From Syria with Love



Baraa Kouja is trying to get Westerners to understand the reality of the Syrian refugee crisis. This week, his art exhibition “From Syria with Love” stopped by Harvard’s campus to help bridge the gap.



From Syria With Love
This weekend, the Business School featured an exhibit of drawings by Syrian children, in order to spread awareness for the UK based charity, From Syria With Love.

News playing out on a screen often carries a distant weight. We hear about the human rights abuses of the Syrian refugee crisis. We see the photos of overfilled boats, of thousands of people crowding the shores of Greek beaches.

Then our phones buzz at us, telling us we have to go to that meeting or write that paper. And we run off, seamlessly enveloped back into our busy lives.

Baraa Kouja is trying to get Westerners to understand the reality of the Syrian refugee crisis. This week, his art exhibition “From Syria with Love” stopped by Harvard’s campus to help bridge the gap.

The exhibition is tiny. It occupies one wall inside Harvard Law School’s Austin Hall. Nevertheless, it is dizzying and colorful; it has its own way of drawing Syria closer to viewers. The drawings that line the wall have all been created by refugee children as a way to “express their feelings and emotions through art,” Kouja says. “Some of them are promising and hopeful, some of them are tragic… they all are powerful.”

Kouja, originally from Aleppo, founded a nonprofit organization—also called From Syria With Love—a year ago, while living in the UK. According to Kouja, the organization doesn’t take money for management and administration fees, and forwards all donations to refugee camps in Europe. Kouja has traveled the world leading talks and presenting the exhibition.

From Syria With Love
Volunteer Molly Masters, who published the book “From Syria With Love,” was also at the event.

“From Syria With Love” is built upon four main pillars: Education, Empowerment, Emergency, and Relief. Kouja’s organization sponsors school tents for refugee children. It provides emergency response and relief, including accommodations like wheelchairs. The organization also funds workshops that help refugees build valuable life skills and gain self-confidence.

The exhibition’s artwork offers viewers a glimpse into refugee children’s lives. Each piece is accompanied by an ID card, which features the artist’s name, age, and picture. One boy, Zahar Al-Omar, has drawn a picture of two opposing worlds. In one, missiles rain down on dead children. The sky is dark, the ground red. The other half of the drawing is light, in bright blues and purples. Happy-looking people hold bundles of balloons.

Another image stands out. Two girls, one in pink and the other in blue, sit crouched on the ground, shielding their eyes with their arms. Donha Khalil, the artist, is 13 years old.

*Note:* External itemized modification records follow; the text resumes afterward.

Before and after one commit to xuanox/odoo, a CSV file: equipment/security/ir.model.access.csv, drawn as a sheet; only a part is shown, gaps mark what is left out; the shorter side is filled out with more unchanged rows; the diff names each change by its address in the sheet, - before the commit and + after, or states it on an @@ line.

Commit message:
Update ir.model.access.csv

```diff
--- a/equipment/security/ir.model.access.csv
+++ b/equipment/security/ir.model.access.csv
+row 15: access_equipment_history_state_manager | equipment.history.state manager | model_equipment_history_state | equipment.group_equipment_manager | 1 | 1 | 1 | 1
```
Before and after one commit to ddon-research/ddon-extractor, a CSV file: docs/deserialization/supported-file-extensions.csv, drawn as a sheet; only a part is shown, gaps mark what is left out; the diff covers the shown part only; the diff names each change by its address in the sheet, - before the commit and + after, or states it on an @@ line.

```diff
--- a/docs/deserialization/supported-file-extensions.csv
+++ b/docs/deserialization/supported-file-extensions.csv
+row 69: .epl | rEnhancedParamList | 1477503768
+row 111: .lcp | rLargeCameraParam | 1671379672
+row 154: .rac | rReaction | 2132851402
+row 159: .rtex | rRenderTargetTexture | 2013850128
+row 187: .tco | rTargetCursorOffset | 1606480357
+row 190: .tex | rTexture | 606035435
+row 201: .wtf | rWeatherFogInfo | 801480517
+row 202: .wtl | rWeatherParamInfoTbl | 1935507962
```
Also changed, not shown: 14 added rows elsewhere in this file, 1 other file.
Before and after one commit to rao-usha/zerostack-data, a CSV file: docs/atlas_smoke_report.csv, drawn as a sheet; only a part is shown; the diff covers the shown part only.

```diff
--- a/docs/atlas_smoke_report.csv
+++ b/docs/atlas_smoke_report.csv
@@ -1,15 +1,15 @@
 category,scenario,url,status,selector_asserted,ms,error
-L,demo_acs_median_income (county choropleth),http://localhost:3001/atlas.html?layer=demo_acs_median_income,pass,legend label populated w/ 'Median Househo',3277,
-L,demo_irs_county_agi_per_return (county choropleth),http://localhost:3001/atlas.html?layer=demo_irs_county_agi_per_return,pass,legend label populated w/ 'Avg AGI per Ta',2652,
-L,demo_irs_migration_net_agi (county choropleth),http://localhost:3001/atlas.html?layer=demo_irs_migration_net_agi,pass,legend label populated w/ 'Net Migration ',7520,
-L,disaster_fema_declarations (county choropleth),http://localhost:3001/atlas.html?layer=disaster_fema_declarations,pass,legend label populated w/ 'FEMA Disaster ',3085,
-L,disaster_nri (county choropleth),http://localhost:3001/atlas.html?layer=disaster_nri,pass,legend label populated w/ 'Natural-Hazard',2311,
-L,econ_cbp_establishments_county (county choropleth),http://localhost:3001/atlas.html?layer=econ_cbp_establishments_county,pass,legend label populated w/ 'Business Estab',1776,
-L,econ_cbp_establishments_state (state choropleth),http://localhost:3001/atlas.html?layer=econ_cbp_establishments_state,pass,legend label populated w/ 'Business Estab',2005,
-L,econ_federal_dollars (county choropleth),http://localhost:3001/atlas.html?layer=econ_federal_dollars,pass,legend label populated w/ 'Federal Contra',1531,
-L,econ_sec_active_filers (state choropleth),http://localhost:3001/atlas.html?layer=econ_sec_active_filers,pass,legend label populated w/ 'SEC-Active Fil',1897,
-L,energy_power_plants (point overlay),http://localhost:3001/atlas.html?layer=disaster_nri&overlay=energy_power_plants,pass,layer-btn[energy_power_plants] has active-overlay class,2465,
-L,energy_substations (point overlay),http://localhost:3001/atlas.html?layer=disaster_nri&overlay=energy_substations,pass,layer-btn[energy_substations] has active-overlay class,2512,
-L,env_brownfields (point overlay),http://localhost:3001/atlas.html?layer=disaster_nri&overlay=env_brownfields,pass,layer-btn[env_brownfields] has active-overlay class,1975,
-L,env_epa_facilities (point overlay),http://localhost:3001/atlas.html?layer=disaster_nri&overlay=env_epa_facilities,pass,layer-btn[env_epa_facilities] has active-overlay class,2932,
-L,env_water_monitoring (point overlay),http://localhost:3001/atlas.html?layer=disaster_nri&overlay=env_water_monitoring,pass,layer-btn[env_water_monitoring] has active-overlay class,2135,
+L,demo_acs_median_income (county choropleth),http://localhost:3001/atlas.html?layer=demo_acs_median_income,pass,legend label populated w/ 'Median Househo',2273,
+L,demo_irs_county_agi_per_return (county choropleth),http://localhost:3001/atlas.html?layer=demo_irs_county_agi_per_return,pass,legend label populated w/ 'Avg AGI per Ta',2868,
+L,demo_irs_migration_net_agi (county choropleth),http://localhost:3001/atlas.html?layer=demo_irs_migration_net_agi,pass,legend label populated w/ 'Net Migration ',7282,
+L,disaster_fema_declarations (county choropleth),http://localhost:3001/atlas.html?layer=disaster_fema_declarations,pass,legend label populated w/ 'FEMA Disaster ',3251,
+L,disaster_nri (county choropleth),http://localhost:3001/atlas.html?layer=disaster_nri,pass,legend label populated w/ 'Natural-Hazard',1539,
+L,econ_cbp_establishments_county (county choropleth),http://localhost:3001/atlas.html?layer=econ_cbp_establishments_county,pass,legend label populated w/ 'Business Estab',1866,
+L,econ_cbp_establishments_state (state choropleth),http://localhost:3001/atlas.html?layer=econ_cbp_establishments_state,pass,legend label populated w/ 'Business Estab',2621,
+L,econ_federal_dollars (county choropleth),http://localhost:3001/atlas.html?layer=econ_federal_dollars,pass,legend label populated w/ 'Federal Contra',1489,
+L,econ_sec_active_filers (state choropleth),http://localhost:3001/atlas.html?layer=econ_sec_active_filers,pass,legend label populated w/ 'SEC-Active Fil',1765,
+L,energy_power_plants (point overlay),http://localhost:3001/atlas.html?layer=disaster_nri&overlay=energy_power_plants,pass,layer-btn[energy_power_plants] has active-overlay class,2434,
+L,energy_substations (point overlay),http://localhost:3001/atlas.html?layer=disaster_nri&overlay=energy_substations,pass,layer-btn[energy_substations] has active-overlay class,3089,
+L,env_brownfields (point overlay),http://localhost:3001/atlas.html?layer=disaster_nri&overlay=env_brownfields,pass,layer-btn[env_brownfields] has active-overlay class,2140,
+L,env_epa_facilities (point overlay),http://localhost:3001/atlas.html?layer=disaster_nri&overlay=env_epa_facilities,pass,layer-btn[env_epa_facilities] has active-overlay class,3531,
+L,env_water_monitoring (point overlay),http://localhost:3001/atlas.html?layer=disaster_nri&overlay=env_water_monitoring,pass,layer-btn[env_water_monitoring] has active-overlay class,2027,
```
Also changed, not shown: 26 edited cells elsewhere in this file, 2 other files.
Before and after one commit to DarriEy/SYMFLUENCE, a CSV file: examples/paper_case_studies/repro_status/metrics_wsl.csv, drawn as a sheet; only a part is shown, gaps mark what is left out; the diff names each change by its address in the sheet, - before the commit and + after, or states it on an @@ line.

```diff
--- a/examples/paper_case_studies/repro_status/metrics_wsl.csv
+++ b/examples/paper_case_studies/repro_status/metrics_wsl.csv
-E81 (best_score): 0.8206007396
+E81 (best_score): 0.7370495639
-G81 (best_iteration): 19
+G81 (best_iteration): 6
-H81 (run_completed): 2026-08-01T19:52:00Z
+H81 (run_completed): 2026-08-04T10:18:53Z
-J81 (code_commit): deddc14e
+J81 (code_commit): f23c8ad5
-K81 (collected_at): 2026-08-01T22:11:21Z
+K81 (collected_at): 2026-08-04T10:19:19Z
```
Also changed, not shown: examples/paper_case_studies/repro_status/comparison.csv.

From Syria With Love
Organizers of the event hoped that displaying artwork by Syrian children might cause people to stop and think about the importance of the charity.

Over the past year, Kouja’s efforts have yielded significant results. “This art exhibition has toured more than 25 destinations in the UK and been to France, San Francisco, and now Harvard University,” he says. After taking off in the UK, From Syria With Love has raised more than $30,000 in less than a year, according to Kouja.

Looking at the survivors’ drawings and their simultaneously hopeful and desperate words, viewers may be reminded of their own childhood drawings. Simple shapes, scribbled letters, and crayon outlines of wonder and terror mark the pieces of paper. They make the refugee crisis feel closer to home than you’d expect.